Fortunately, on the North Wall of the church is a plaque to commemorate his worth to the historical record. Born in 1732 of good Kentish stock, he was a scholar at Eton and then a law student, but he was never called to the Bar.
Married at 22 to a woman without a fortune, they set up home in style at Sutton-Hone, then in 1776 moved to Canterbury where the last three of their nine children were born.
They leased a house in the Cathedral precincts where he was able to secure for his family “the acquaintance of the best families of the Clergy and Gentlemen”. Now using the Cathedral library, he commenced his monumental work; although he had done some preliminary work during his life as a country gentleman, his first volume appeared in 1778.
In 1785 he abandoned wife and family, and in 1791, with his mistress, went to France, but on the outbreak of war returned in 1793.
By 1795 his improvident life had caught up with him and he was arrested for debt, and with his mistress was incarcerated in Westgate Goal, Canterbury. During his confinement he became reconciled with his wife, and in 1802 was discharged and moved to London where he seems to have had some support from his friends and patronage from Lord Radnor.
Through the patronage of Lord Radnor the position of Almshouse Master at Corsham became available in 1807, he would appear to be the first layman to assume this post. By now he was 75 and too infirm to undertake teaching duties, but had good relations with the other occupants and led an uneventful life until his death on 16 January 1812.

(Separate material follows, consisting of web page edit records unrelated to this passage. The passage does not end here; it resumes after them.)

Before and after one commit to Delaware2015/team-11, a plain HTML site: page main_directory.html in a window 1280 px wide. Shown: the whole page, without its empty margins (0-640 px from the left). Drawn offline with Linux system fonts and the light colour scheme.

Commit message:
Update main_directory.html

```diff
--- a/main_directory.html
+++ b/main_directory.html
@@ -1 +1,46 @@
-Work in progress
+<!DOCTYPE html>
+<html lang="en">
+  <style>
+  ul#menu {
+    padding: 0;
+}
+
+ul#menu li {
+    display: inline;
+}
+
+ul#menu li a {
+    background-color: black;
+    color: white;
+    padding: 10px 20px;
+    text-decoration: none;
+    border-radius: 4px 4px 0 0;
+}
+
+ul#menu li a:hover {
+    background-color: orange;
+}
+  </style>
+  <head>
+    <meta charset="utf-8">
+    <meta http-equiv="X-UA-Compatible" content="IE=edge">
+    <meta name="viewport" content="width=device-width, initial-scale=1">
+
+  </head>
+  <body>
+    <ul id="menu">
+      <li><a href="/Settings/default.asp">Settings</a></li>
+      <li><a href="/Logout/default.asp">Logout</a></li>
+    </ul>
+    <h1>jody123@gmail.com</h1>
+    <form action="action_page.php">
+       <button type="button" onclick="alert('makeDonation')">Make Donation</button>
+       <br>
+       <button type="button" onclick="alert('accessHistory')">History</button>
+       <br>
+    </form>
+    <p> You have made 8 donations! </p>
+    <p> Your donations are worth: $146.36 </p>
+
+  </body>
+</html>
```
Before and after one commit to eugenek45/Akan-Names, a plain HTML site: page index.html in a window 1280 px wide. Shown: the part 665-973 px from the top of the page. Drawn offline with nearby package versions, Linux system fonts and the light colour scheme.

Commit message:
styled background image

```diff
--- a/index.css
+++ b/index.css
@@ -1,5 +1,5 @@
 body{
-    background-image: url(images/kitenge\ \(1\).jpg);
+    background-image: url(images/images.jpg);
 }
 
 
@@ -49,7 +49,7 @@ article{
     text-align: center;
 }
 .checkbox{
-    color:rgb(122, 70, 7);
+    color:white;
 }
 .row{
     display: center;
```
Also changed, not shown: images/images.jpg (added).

His research papers on the History of Kent are deposited in the British Library, but later papers were in the hands of ‘a friend’ and have not yet been discovered.